At the City of London’s tallest tower, 22 Bishopsgate, architects PLP haven’t just created an innovative place to work but have also been mindful of this office building’s occupants’ health and wellbeing, as well as showing respect for the public realm.
by Helen Parton
PLP Architecture’s work at 22 Bishopsgate has created a new benchmark for workplace design. The 620-storey project for AXA IM – Real Assets and Lipton Rogers Developments, the tallest tower in the heart of London’s Square Mile financial district not only takes account of traditional and new ways of working, including a strong emphasis on wellbeing but also paying its dues to the public realm too.
22 Bishopsgate lies in the heart of London’s financial district and takes a modern approach to office design with good access to daylight and ample planting © PLP

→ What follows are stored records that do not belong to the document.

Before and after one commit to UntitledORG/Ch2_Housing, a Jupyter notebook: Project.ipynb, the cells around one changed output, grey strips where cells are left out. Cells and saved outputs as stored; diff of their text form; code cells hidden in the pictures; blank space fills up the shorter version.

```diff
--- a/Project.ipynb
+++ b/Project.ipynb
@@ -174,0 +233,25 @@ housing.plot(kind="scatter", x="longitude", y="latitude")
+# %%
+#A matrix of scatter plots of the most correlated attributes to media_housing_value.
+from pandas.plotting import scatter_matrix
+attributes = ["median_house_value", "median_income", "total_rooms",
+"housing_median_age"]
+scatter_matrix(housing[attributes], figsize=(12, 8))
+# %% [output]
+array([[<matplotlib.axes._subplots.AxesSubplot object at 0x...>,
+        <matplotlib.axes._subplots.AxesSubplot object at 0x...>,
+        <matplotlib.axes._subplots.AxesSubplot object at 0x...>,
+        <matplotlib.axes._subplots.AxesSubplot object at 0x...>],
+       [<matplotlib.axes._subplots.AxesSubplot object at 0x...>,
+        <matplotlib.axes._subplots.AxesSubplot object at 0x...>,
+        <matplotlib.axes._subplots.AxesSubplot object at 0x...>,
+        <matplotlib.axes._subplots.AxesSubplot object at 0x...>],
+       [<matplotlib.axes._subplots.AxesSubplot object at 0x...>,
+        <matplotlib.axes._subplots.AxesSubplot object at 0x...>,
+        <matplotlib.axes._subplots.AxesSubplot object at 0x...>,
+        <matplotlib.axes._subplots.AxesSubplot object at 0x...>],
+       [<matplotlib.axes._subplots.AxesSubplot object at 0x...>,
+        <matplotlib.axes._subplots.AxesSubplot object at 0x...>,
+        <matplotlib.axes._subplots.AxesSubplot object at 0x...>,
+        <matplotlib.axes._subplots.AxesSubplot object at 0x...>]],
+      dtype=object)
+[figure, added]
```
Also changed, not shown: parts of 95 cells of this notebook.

Inside there are higher ceilings, increased daylight control and better fresh air and amenities than skyscrapers of old. The building is intended to function as a ‘vertical village’. The building’s bike storage has nearly 1700 spaces plus showers, lockers and repair facilities to encourage people to migrate to two wheels. To ensure healthy eating in an attractive environment, The Market on Level 2 has plenty of fresh food, provision as well as an external terrace and events space.
Europe’s highest gym can be found on level 25 of the building. Whether it’s Crossfit, state of the art boxing facilities, HIIT group classes or personal training, this space has everything to maintain one’s physical fitness. For a calmer approach to wellbeing, the Retreat on level 41 offers Pilates, yoga and relaxation sessions.
As people’s post-pandemic working needs have changed, the office is the place where collaboration is king while quieter, concentrated work can be done during working from home days. To this end, there are a variety of places to meet at 22 Bishopsgate. On the 57th floor, The Club allows for occupiers large and small to host clients in a variety of spaces. The Exchange, meanwhile, is a double height space on level 7 that offers space for start ups at reduced rents plus coworking space, meeting rooms and networking facilities.
Woods Bagot’s design for Convene hints at traditional City livery companies with references to materials such as stained glass and ironmongery © Jack Hobhouse
Another prime example of workplace innovation can be found on levels three and four where New York-headquartered meeting, event and workplace provider Convene has responded to office workers’ need to be away from their desks in order to build relationships and brainstorm. Within the 50,000 sq.ft set up, designed by architecture and interiors practice Woods Bagot, there are main meeting and event spaces for hire. There is also the option to use private members club-style facilities with open plan workspace, private dining as well as state-of-the-art conference rooms. The design takes influences from the tradition of the City of London’s livery companies: trade associations dedicated to professions such as ironmongery, plumbing or insurance. In this way Convene is a modern day place for people to do their best work.
22 Bishopsgate incorporates art and craft features such as an entrance canopy artwork by British artist Alexander Beleschenko © PLP
In terms of respecting its neighbours, the building is shaped to respect views around it. Its twenty three-sided, faceted glass form provides a strong yet serene backdrop to its neighbours which include the ‘Cheesegrater’ at 122 Leadenhall Street by Rogers, Stirk Harbour + Partners and 30 St Mary Axe by Foster + Partners. Public-facing art and craft has been incorporated into 22 Bishopsgate’s architecture from the north entrance canopy artwork by Alexander Beleschenko to Bill Amberg’s leather hand-crafted reception library to sculptural works by French furniture artist Pierre Renart.
22 Bishopsgate has a twenty three-sided, faceted glass form which sits seamlessly alongside its skyscraper neighbours © PLP
Tech is in place too with elements like opt-in facial recognition and QR entry codes but really 22 Bishopsgate’s strength is its focus on people’s needs whether individual or working collaboratively in a group.